YOUR TASK
Bring together all lines from the listing below that contain the string "current".

:: PROVIDED RECORDS ::

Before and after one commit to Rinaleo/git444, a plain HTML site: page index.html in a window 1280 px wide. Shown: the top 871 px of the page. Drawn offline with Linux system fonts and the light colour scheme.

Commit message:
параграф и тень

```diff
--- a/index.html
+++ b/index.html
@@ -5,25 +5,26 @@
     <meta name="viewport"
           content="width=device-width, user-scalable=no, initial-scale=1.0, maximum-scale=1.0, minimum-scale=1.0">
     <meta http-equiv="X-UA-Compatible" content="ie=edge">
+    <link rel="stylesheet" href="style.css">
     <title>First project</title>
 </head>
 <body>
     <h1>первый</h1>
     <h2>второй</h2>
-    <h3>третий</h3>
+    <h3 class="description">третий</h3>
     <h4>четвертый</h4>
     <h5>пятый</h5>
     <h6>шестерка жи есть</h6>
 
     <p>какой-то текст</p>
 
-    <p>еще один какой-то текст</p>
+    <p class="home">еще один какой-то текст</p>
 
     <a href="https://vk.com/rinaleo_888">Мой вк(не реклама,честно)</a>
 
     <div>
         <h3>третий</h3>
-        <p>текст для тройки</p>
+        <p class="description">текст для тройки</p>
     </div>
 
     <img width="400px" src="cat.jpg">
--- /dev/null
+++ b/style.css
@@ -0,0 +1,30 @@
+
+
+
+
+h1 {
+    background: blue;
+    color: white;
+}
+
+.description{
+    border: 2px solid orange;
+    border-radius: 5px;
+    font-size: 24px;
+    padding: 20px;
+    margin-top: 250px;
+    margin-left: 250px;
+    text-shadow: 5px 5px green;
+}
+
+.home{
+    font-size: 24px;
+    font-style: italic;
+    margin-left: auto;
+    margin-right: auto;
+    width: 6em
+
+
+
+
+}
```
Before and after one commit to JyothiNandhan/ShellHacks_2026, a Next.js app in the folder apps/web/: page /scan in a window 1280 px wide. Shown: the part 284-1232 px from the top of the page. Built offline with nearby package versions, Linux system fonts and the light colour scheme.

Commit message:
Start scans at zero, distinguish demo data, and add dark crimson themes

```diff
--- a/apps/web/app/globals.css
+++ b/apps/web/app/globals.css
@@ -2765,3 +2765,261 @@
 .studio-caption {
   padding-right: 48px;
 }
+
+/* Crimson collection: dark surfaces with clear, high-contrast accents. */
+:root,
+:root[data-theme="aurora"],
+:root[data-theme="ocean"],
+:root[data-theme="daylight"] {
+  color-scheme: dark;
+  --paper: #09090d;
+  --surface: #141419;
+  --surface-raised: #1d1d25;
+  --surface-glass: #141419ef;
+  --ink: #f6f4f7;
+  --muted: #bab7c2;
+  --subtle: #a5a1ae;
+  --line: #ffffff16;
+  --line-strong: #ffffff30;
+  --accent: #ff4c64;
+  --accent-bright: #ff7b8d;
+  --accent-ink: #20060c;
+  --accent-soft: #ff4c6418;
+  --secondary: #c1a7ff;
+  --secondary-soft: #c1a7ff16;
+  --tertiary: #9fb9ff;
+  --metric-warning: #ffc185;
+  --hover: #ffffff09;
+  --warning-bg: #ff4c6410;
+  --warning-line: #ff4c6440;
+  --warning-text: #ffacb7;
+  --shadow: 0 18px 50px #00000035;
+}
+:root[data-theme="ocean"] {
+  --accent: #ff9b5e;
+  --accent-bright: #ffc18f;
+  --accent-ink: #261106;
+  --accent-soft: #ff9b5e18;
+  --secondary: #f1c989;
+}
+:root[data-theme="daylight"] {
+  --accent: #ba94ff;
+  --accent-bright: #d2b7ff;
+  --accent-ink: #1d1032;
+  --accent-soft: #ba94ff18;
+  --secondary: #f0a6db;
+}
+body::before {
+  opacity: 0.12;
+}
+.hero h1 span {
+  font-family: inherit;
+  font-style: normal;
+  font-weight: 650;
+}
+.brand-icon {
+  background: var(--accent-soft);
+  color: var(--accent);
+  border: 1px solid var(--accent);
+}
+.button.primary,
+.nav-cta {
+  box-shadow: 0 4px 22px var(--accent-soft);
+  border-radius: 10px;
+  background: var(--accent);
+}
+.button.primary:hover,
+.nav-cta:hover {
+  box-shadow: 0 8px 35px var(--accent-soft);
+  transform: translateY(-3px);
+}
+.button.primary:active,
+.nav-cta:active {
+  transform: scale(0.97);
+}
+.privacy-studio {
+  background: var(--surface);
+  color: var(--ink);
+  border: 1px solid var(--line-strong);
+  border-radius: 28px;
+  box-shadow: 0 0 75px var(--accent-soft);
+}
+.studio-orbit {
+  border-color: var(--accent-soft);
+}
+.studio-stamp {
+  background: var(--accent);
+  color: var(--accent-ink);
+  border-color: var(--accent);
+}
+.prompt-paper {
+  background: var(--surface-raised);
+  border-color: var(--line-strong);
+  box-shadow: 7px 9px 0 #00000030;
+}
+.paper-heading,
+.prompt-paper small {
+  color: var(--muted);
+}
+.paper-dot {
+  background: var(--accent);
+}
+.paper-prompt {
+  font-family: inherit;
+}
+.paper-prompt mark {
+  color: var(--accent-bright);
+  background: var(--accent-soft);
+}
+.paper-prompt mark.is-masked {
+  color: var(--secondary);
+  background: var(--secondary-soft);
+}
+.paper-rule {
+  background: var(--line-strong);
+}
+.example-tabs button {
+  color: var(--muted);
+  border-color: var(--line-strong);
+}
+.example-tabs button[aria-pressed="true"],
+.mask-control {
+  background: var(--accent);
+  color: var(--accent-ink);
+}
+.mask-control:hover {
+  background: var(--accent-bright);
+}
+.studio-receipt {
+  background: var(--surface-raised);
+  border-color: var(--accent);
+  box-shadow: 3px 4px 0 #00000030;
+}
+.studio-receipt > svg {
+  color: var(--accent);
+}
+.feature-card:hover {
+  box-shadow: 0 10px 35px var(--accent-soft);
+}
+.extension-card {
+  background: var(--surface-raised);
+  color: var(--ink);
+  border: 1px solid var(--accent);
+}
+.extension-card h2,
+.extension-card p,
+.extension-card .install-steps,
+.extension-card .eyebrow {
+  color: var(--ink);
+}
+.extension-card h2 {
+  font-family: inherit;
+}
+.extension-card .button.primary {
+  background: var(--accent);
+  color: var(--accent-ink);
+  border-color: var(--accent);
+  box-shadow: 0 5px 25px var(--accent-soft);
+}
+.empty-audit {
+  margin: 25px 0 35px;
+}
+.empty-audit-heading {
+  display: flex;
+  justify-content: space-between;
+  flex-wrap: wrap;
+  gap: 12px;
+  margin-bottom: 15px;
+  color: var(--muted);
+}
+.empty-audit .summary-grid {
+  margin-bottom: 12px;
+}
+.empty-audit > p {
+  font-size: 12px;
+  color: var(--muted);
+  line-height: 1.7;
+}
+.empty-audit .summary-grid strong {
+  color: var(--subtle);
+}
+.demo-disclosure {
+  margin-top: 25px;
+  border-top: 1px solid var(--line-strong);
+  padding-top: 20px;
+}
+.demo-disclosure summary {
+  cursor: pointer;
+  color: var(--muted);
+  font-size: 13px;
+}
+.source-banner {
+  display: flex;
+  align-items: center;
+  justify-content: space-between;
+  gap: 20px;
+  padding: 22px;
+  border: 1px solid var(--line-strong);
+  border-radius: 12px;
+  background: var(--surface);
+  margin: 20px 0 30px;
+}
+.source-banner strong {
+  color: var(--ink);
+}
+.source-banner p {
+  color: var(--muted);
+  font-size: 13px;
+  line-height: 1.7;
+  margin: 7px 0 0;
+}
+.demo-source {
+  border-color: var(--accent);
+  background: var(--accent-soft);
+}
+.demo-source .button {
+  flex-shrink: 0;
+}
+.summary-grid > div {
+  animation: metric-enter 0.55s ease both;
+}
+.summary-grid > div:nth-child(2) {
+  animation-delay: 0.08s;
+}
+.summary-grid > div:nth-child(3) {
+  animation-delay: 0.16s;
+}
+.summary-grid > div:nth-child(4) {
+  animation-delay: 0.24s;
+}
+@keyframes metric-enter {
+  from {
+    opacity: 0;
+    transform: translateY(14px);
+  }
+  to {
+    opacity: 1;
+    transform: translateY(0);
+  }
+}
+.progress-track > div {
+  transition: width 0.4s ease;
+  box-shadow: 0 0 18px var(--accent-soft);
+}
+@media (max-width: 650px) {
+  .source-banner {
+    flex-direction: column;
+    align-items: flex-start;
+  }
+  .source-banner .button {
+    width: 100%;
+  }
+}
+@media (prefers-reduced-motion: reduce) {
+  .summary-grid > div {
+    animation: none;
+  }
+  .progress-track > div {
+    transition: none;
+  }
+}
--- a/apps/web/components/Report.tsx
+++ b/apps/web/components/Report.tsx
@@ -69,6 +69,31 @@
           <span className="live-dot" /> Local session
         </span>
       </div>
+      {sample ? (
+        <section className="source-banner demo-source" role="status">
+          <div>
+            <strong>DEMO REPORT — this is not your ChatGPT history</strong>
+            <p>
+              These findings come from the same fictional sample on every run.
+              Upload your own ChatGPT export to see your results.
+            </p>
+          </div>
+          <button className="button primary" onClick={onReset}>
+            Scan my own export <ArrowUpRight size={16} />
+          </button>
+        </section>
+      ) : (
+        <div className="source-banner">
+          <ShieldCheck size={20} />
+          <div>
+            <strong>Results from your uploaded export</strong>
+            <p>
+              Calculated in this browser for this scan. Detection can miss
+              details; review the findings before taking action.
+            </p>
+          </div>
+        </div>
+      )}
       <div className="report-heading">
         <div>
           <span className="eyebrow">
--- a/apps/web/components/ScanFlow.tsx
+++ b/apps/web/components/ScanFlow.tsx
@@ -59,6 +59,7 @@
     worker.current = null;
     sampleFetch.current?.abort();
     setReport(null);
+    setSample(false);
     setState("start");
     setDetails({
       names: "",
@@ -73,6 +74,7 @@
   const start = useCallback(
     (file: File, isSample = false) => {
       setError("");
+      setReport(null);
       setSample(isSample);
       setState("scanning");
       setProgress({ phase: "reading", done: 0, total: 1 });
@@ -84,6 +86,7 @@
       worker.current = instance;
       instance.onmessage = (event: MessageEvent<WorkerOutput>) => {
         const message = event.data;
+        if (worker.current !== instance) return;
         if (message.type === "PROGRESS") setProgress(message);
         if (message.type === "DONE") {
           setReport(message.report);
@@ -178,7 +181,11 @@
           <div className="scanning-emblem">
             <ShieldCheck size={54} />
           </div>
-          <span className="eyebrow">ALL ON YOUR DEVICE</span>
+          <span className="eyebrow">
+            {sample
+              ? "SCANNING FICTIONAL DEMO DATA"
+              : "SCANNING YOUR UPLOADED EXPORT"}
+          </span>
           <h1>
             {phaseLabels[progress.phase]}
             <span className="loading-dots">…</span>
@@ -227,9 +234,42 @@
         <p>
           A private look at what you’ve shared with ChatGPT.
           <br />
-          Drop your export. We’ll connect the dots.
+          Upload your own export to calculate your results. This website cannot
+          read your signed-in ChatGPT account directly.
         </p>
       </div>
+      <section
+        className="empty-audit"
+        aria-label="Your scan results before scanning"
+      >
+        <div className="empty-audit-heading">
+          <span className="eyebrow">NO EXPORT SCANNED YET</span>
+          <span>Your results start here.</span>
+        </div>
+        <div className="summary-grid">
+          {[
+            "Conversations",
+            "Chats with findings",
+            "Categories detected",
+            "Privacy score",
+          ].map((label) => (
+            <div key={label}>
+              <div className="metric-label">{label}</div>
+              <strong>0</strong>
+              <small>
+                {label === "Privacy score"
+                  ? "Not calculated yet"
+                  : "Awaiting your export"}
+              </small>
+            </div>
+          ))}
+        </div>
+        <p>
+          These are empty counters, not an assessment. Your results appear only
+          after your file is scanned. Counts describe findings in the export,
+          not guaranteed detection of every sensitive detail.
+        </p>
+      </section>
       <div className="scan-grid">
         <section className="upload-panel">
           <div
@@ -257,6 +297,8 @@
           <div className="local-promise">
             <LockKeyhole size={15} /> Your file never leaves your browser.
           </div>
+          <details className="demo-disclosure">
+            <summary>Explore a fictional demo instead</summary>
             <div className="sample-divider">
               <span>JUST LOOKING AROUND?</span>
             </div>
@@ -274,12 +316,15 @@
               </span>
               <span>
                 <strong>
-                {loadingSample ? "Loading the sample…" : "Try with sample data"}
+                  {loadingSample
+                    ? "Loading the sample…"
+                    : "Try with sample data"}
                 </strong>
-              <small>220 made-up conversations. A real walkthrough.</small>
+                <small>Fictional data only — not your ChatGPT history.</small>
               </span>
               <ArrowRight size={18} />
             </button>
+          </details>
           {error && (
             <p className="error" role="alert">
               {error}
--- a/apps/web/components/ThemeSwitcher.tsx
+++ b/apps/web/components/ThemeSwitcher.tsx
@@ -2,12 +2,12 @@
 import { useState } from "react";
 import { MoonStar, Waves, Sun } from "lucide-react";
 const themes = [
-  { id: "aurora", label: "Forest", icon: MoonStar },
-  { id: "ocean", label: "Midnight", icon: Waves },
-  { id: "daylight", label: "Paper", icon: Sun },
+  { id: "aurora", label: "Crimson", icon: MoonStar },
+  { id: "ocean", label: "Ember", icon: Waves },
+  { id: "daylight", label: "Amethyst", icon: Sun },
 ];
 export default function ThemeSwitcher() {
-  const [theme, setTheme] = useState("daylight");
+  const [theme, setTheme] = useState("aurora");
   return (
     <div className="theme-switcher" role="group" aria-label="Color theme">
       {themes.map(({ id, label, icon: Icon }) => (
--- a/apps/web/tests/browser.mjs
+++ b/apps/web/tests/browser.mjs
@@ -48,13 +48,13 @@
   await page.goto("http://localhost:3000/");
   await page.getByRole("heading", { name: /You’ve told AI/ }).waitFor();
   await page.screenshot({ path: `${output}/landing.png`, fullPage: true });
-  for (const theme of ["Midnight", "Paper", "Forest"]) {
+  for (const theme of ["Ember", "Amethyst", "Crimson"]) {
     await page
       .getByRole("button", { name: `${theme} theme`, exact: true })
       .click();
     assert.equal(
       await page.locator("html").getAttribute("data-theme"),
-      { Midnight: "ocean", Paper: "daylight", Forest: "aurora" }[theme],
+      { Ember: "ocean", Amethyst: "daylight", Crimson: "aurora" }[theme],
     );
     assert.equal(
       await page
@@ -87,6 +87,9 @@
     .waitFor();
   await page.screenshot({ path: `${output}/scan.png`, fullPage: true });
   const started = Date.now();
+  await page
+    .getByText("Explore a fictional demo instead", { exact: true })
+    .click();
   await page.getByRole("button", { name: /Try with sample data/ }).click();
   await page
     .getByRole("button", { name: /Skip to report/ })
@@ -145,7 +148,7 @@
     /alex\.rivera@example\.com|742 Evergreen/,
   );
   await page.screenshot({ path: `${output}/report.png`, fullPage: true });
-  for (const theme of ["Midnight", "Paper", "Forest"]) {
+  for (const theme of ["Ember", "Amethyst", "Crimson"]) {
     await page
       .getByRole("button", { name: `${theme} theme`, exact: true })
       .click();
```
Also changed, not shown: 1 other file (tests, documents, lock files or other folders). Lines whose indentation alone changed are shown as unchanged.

:::

FINISHED EXERCISE
     worker.current = null;
     sampleFetch.current?.abort();
       worker.current = instance;
+        if (worker.current !== instance) return;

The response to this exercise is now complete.